╭──

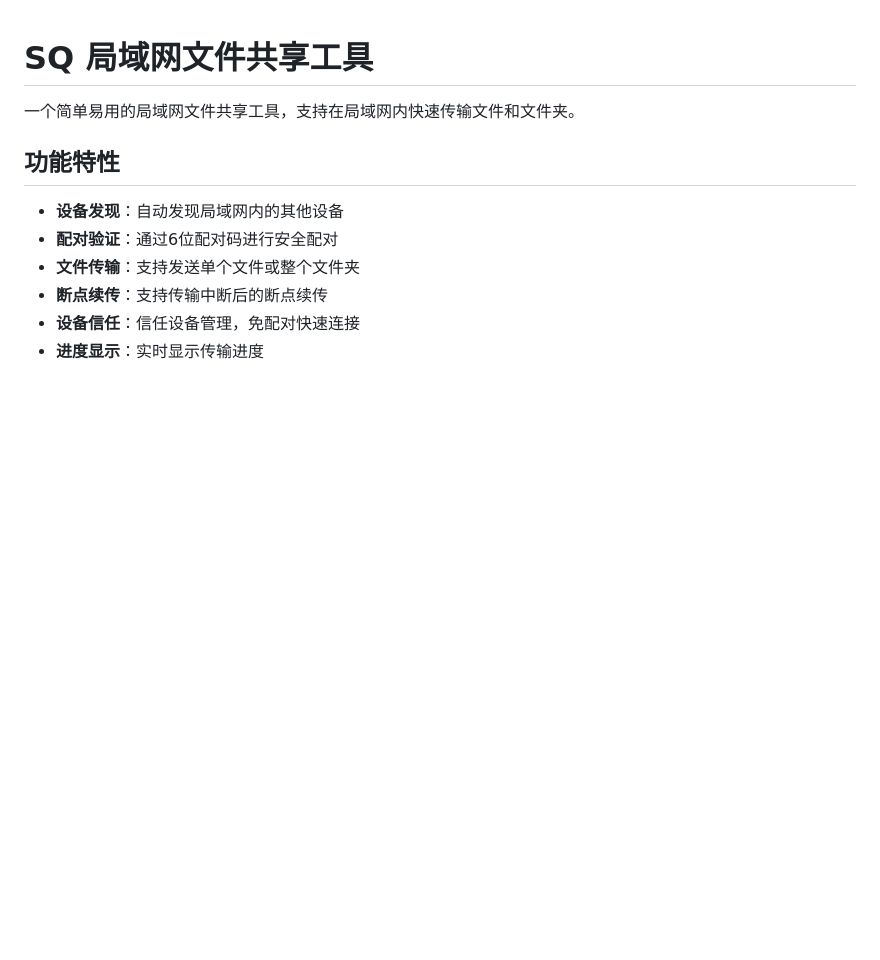
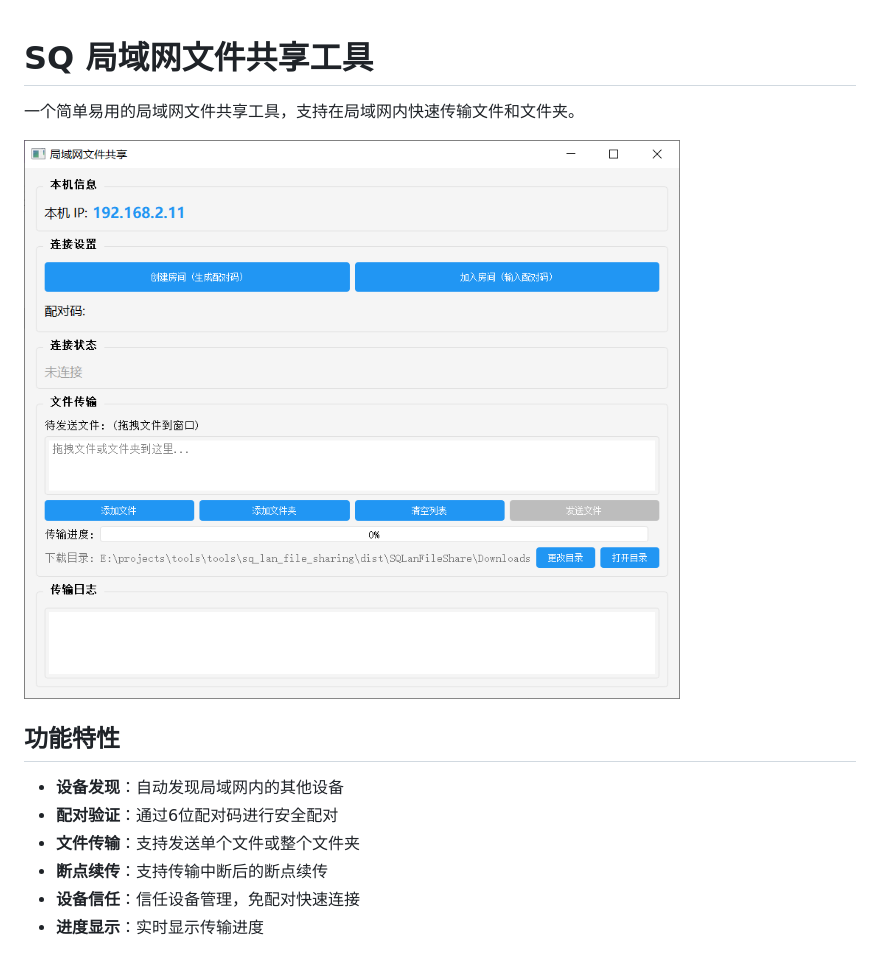
Before and after one commit to SwingQui/sq_lan_file_sharing, a Markdown page: README.md, the part around the change. Rendered like a GitHub page; pictures changed too: screenshot.png (added); blank space fills up the shorter version.

Commit message:
添加程序截图到 README

```diff
--- a/README.md
+++ b/README.md
@@ -1,6 +1,8 @@
 # SQ 局域网文件共享工具
 
 一个简单易用的局域网文件共享工具，支持在局域网内快速传输文件和文件夹。
+
+![程序截图](screenshot.png)
 
 ## 功能特性
 
```
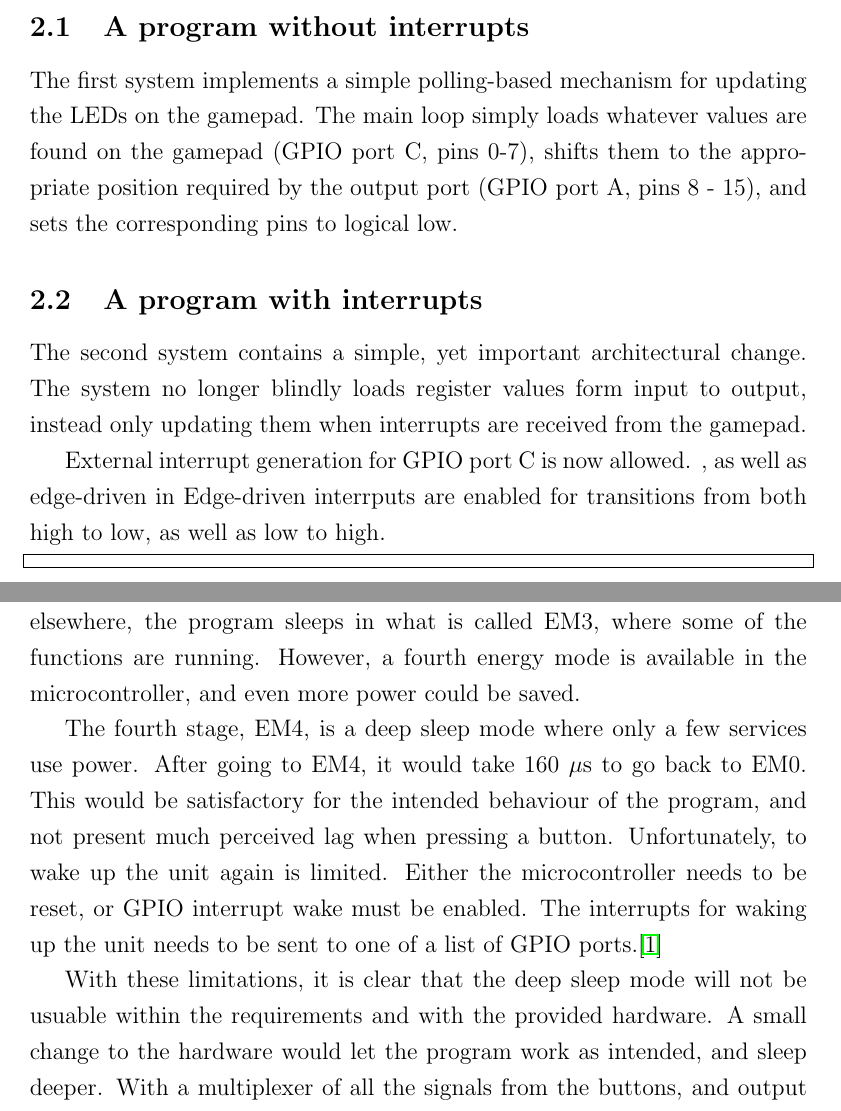
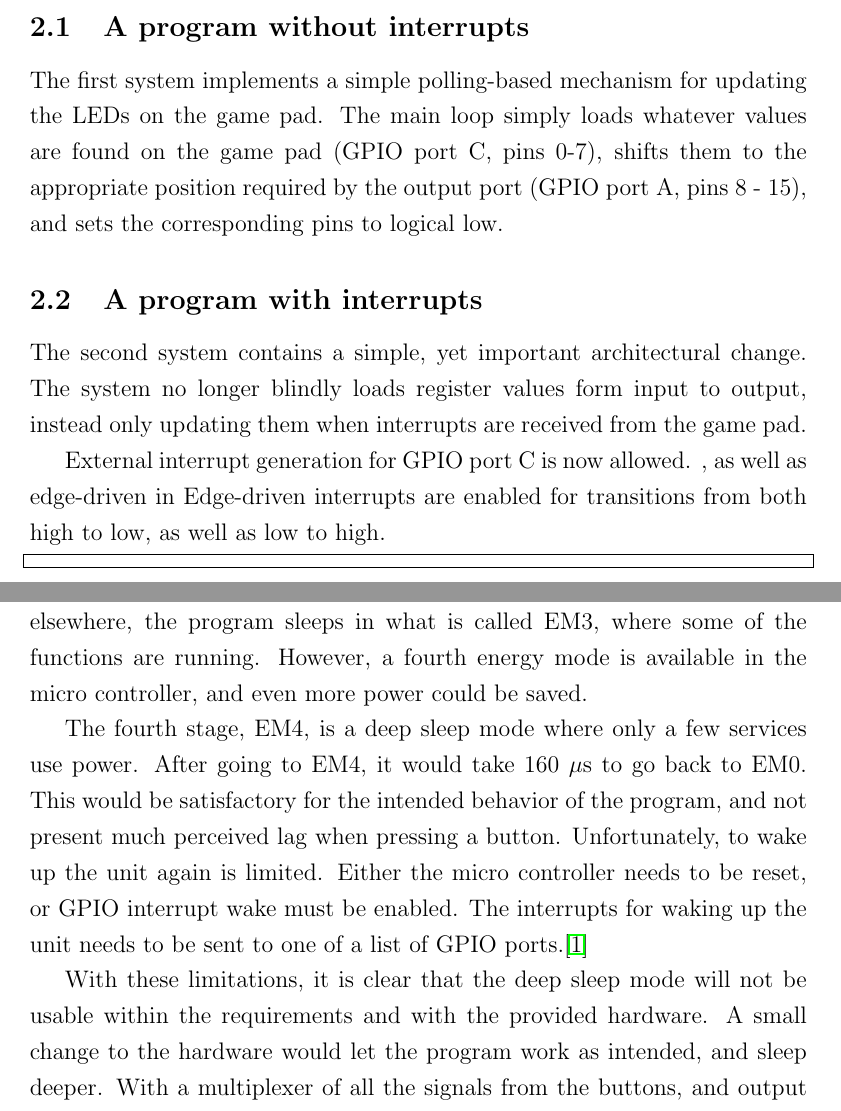
Before and after one commit to peterhgombos/EEDS, a LaTeX paper (ex1/report/report.tex, which reads ex1/report/description.tex): two parts of pages 5 and 6 of 10, joined at a grey line, cut so that both start at the same text. Compiled offline with pdfLaTeX.

Commit message:
Done spell check

```diff
--- a/ex1/report/description.tex
+++ b/ex1/report/description.tex
@@ -8,14 +8,14 @@ Energy consumption was noted for each improvement to the system, and one can cle
 
 \subsection{A program without interrupts}
 
-The first system implements a simple polling-based mechanism for updating the LEDs on the gamepad. The main loop simply loads whatever values are found on the gamepad (GPIO port C, pins 0-7), shifts them to the appropriate position required by the output port (GPIO port A, pins 8 - 15), and sets the corresponding pins to logical low.
+The first system implements a simple polling-based mechanism for updating the LEDs on the game pad. The main loop simply loads whatever values are found on the game pad (GPIO port C, pins 0-7), shifts them to the appropriate position required by the output port (GPIO port A, pins 8 - 15), and sets the corresponding pins to logical low.
 
 \subsection{A program with interrupts}
 
-The second system contains a simple, yet important architectural change. The system no longer blindly loads register values form input to output, instead only updating them when interrupts are received from the gamepad.
+The second system contains a simple, yet important architectural change. The system no longer blindly loads register values form input to output, instead only updating them when interrupts are received from the game pad.
 
 External interrupt generation for GPIO port C is now allowed. , as well as edge-driven in
-Edge-driven interrputs are enabled for transitions from both high to low, as well as low to high.
+Edge-driven interrupts are enabled for transitions from both high to low, as well as low to high.
 
 \begin{lstlisting}
 \end{lstlisting}
@@ -27,15 +27,15 @@ Edge-driven interrputs are enabled for transitions from both high to low, as wel
 The program described in this report sleeps when it is idle, just waiting for an interrupt.
 This is done in the interest of power efficiency.
 As described elsewhere, the program sleeps in what is called EM3, where some of the functions are running.
-However, a fourth energy mode is available in the microcontroller, and even more power could be saved.
+However, a fourth energy mode is available in the micro controller, and even more power could be saved.
 
 The fourth stage, EM4, is a deep sleep mode where only a few services use power.
 After going to EM4, it would take 160 $\mu$s to go back to EM0.
-This would be satisfactory for the intended behaviour of the program, and not present much perceived lag when pressing a button.
+This would be satisfactory for the intended behavior of the program, and not present much perceived lag when pressing a button.
 Unfortunately, to wake up the unit again is limited.
-Either the microcontroller needs to be reset, or GPIO interrupt wake must be enabled.
+Either the micro controller needs to be reset, or GPIO interrupt wake must be enabled.
 The interrupts for waking up the unit needs to be sent to one of a list of GPIO ports.\cite{referencemanual}
 
-With these limitations, it is clear that the deep sleep mode will not be usuable within the requirements and with the provided hardware.
+With these limitations, it is clear that the deep sleep mode will not be usable within the requirements and with the provided hardware.
 A small change to the hardware would let the program work as intended, and sleep deeper.
 With a multiplexer of all the signals from the buttons, and output to one of the supported GPIO ports, it would be easy to support EM4.
```
Also changed, not shown: ex1/report/introduction.tex (+1 -1 lines).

╰──

Every line that holds the word "wake" should be copied from the records above.

 Unfortunately, to wake up the unit again is limited.
-Either the microcontroller needs to be reset, or GPIO interrupt wake must be enabled.
+Either the micro controller needs to be reset, or GPIO interrupt wake must be enabled.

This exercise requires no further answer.